ASSIGNMENT — Output each of the entries exactly, skipping every picture they contain.

Items listed in a dataset:
- - - - - - -

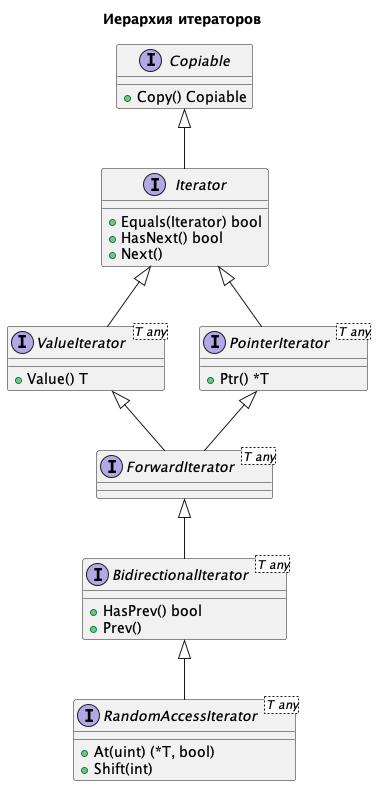
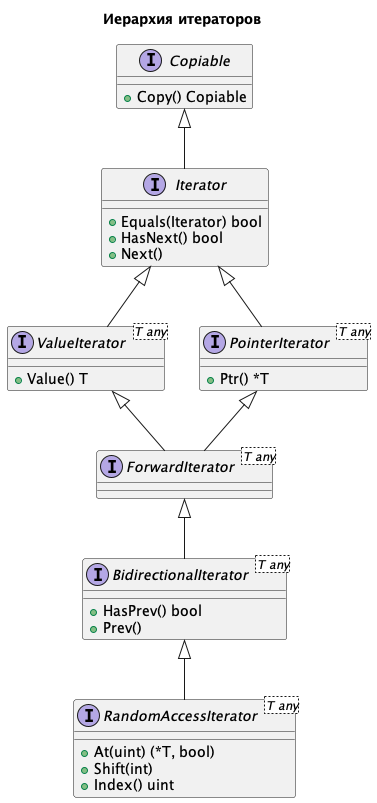
Реализовать Distance

diff --git a/algorithms/distance.go b/algorithms/distance.go
@@ -1,0 +1,32 @@
+package algorithms
+
+import (
+	"github.com/Delisa-sama/collections/interfaces"
+)
+
+// Distance вычисляет количество элементов в диапазоне [begin, end).
+// Если итераторы поддерживают случайный доступ (RandomAccessIterator), вычисление производится за константное время.
+// В противном случае используется линейный обход диапазона для подсчета количества элементов.
+//
+// Параметры:
+// - begin: итератор, указывающий на начало диапазона.
+// - end: итератор, указывающий на конец диапазона (не включительно).
+//
+// Возвращает:
+// - количество элементов в диапазоне [begin, end) в виде значения типа uint.
+func Distance[T any](begin, end interfaces.Iterator) uint {
+	b, bIsRand := begin.(interfaces.RandomAccessIterator[T])
+	e, eIsRand := end.(interfaces.RandomAccessIterator[T])
+	if bIsRand && eIsRand {
+		return e.Index() - b.Index()
+	}
+
+	var diff uint
+	for !begin.Equals(end) {
+		diff++
+		begin.Next()
+		end.Next()
+	}
+
+	return diff
+}

diff --git a/algorithms/distance_test.go b/algorithms/distance_test.go
@@ -1,0 +1,41 @@
+package algorithms
+
+import (
+	"testing"
+
+	"github.com/stretchr/testify/assert"
+
+	"github.com/Delisa-sama/collections/sequence/vector"
+)
+
+func TestDistanceWithRandomAccessIterator(t *testing.T) {
+	vec := vector.NewVector(1, 2, 3, 4, 5)
+
+	begin := vec.Begin()
+	end := vec.End()
+
+	// Проверка полного диапазона
+	result := Distance[int](begin, end)
+	expected := uint(5)
+	assert.Equal(t, expected, result, "Distance should return the number of elements in the range")
+
+	// Проверка диапазона с середины до конца
+	mid := vec.At(2)
+	result = Distance[int](mid, end)
+	expected = uint(3)
+	assert.Equal(t, expected, result, "Distance should return the number of elements from mid to end")
+
+	// Проверка диапазона от начала до середины
+	result = Distance[int](begin, mid)
+	expected = uint(2)
+	assert.Equal(t, expected, result, "Distance should return the number of elements from begin to mid")
+}
+
+func TestDistanceEmptyRange(t *testing.T) {
+	vec := vector.NewVector[int](1, 2, 3, 4, 5)
+
+	begin := vec.Begin()
+	result := Distance[int](begin, begin)
+	expected := uint(0)
+	assert.Equal(t, expected, result, "Distance for an empty range should be 0")
+}

diff --git a/interfaces/iterators.go b/interfaces/iterators.go
@@ -51,5 +51,8 @@ type RandomAccessIterator[T any] interface {
 	BidirectionalIterator[T]
 	// At проверяет, доступен ли элемент по заданному индексу.
 	At(index uint) (*T, bool)
+	// Shift сдвигает итератор, если offset > 0, то вперед, если < 0, то назад.
 	Shift(offset int)
+	// Index возвращает текущий индекс итератора.
+	Index() uint
 }

diff --git a/sequence/vector/iterator.go b/sequence/vector/iterator.go
@@ -110,3 +110,8 @@ func (it *iterator[T]) isEnd() bool {
 func (it *iterator[T]) Copy() copiable.Copiable {
 	return newIterator(it.s, it.current)
 }
+
+// Index возвращает текущий индекс итератора.
+func (it *iterator[T]) Index() uint {
+	return it.current
+}

diff --git a/README.md b/README.md
@@ -1228,6 +1228,15 @@ func Accumulate[T interfaces.Numeric](
 Вычисляет сумму всех элементов в диапазоне [begin, end) начиная с начального значения init.
 Функция проходит по всем элементам диапазона, добавляя каждый элемент к переменной init.
 
+### [Distance](algorithms/distance.go)
+```go
+func Distance[T any](begin, end interfaces.Iterator) uint
+```
+Вычисляет количество элементов в диапазоне [begin, end).
+Если итераторы поддерживают случайный доступ (RandomAccessIterator), вычисление производится за константное время.
+В противном случае используется линейный обход диапазона для подсчета количества элементов.
+
+
 ## Лицензия
 
 Этот проект лицензируется на условиях лицензии MIT. Подробности смотрите в файле LICENSE.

- - - - - - -

ANSWER AREA —
Реализовать Distance

diff --git a/algorithms/distance.go b/algorithms/distance.go
@@ -1,0 +1,32 @@
+package algorithms
+
+import (
+	"github.com/Delisa-sama/collections/interfaces"
+)
+
+// Distance вычисляет количество элементов в диапазоне [begin, end).
+// Если итераторы поддерживают случайный доступ (RandomAccessIterator), вычисление производится за константное время.
+// В противном случае используется линейный обход диапазона для подсчета количества элементов.
+//
+// Параметры:
+// - begin: итератор, указывающий на начало диапазона.
+// - end: итератор, указывающий на конец диапазона (не включительно).
+//
+// Возвращает:
+// - количество элементов в диапазоне [begin, end) в виде значения типа uint.
+func Distance[T any](begin, end interfaces.Iterator) uint {
+	b, bIsRand := begin.(interfaces.RandomAccessIterator[T])
+	e, eIsRand := end.(interfaces.RandomAccessIterator[T])
+	if bIsRand && eIsRand {
+		return e.Index() - b.Index()
+	}
+
+	var diff uint
+	for !begin.Equals(end) {
+		diff++
+		begin.Next()
+		end.Next()
+	}
+
+	return diff
+}

diff --git a/algorithms/distance_test.go b/algorithms/distance_test.go
@@ -1,0 +1,41 @@
+package algorithms
+
+import (
+	"testing"
+
+	"github.com/stretchr/testify/assert"
+
+	"github.com/Delisa-sama/collections/sequence/vector"
+)
+
+func TestDistanceWithRandomAccessIterator(t *testing.T) {
+	vec := vector.NewVector(1, 2, 3, 4, 5)
+
+	begin := vec.Begin()
+	end := vec.End()
+
+	// Проверка полного диапазона
+	result := Distance[int](begin, end)
+	expected := uint(5)
+	assert.Equal(t, expected, result, "Distance should return the number of elements in the range")
+
+	// Проверка диапазона с середины до конца
+	mid := vec.At(2)
+	result = Distance[int](mid, end)
+	expected = uint(3)
+	assert.Equal(t, expected, result, "Distance should return the number of elements from mid to end")
+
+	// Проверка диапазона от начала до середины
+	result = Distance[int](begin, mid)
+	expected = uint(2)
+	assert.Equal(t, expected, result, "Distance should return the number of elements from begin to mid")
+}
+
+func TestDistanceEmptyRange(t *testing.T) {
+	vec := vector.NewVector[int](1, 2, 3, 4, 5)
+
+	begin := vec.Begin()
+	result := Distance[int](begin, begin)
+	expected := uint(0)
+	assert.Equal(t, expected, result, "Distance for an empty range should be 0")
+}

diff --git a/interfaces/iterators.go b/interfaces/iterators.go
@@ -51,5 +51,8 @@ type RandomAccessIterator[T any] interface {
 	BidirectionalIterator[T]
 	// At проверяет, доступен ли элемент по заданному индексу.
 	At(index uint) (*T, bool)
+	// Shift сдвигает итератор, если offset > 0, то вперед, если < 0, то назад.
 	Shift(offset int)
+	// Index возвращает текущий индекс итератора.
+	Index() uint
 }

diff --git a/sequence/vector/iterator.go b/sequence/vector/iterator.go
@@ -110,3 +110,8 @@ func (it *iterator[T]) isEnd() bool {
 func (it *iterator[T]) Copy() copiable.Copiable {
 	return newIterator(it.s, it.current)
 }
+
+// Index возвращает текущий индекс итератора.
+func (it *iterator[T]) Index() uint {
+	return it.current
+}

diff --git a/README.md b/README.md
@@ -1228,6 +1228,15 @@ func Accumulate[T interfaces.Numeric](
 Вычисляет сумму всех элементов в диапазоне [begin, end) начиная с начального значения init.
 Функция проходит по всем элементам диапазона, добавляя каждый элемент к переменной init.
 
+### [Distance](algorithms/distance.go)
+```go
+func Distance[T any](begin, end interfaces.Iterator) uint
+```
+Вычисляет количество элементов в диапазоне [begin, end).
+Если итераторы поддерживают случайный доступ (RandomAccessIterator), вычисление производится за константное время.
+В противном случае используется линейный обход диапазона для подсчета количества элементов.
+
+
 ## Лицензия
 
 Этот проект лицензируется на условиях лицензии MIT. Подробности смотрите в файле LICENSE.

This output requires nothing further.